▸ **Data for this task**
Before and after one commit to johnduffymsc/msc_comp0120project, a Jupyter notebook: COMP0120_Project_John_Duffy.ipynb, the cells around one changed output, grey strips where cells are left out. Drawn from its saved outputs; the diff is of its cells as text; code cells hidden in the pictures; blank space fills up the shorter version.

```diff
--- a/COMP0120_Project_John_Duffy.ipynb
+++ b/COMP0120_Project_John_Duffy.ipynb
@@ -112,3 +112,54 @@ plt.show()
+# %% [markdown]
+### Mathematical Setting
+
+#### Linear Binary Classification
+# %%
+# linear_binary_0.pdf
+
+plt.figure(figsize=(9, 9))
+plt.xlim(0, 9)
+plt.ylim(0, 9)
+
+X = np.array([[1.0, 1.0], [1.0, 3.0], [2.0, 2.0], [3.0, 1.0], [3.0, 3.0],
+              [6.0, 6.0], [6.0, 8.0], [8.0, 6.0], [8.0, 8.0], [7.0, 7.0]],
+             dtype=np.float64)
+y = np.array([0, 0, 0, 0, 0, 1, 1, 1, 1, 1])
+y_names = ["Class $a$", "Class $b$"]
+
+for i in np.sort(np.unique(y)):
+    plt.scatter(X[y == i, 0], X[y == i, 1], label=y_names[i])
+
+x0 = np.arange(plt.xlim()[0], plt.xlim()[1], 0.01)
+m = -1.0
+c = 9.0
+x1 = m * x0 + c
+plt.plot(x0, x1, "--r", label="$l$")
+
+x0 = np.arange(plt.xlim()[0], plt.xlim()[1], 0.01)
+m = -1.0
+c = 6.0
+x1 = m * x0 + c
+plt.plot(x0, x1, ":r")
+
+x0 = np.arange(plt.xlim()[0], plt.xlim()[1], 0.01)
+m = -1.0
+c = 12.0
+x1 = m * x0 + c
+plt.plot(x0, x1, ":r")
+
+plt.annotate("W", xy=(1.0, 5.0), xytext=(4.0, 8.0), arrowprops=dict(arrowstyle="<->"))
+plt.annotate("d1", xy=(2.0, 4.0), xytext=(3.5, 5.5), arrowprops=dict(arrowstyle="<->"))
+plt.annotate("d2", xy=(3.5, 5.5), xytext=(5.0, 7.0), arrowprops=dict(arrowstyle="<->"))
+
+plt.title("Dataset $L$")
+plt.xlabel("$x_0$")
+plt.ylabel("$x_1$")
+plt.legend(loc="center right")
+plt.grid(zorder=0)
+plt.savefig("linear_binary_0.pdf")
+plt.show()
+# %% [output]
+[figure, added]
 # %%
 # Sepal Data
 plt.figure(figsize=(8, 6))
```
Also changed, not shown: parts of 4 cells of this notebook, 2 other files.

▸ **Task requirements**
Among the records above, find each line containing the string "arrowprops" and copy it.

▸ **Exercise output**
+plt.annotate("W", xy=(1.0, 5.0), xytext=(4.0, 8.0), arrowprops=dict(arrowstyle="<->"))
+plt.annotate("d1", xy=(2.0, 4.0), xytext=(3.5, 5.5), arrowprops=dict(arrowstyle="<->"))
+plt.annotate("d2", xy=(3.5, 5.5), xytext=(5.0, 7.0), arrowprops=dict(arrowstyle="<->"))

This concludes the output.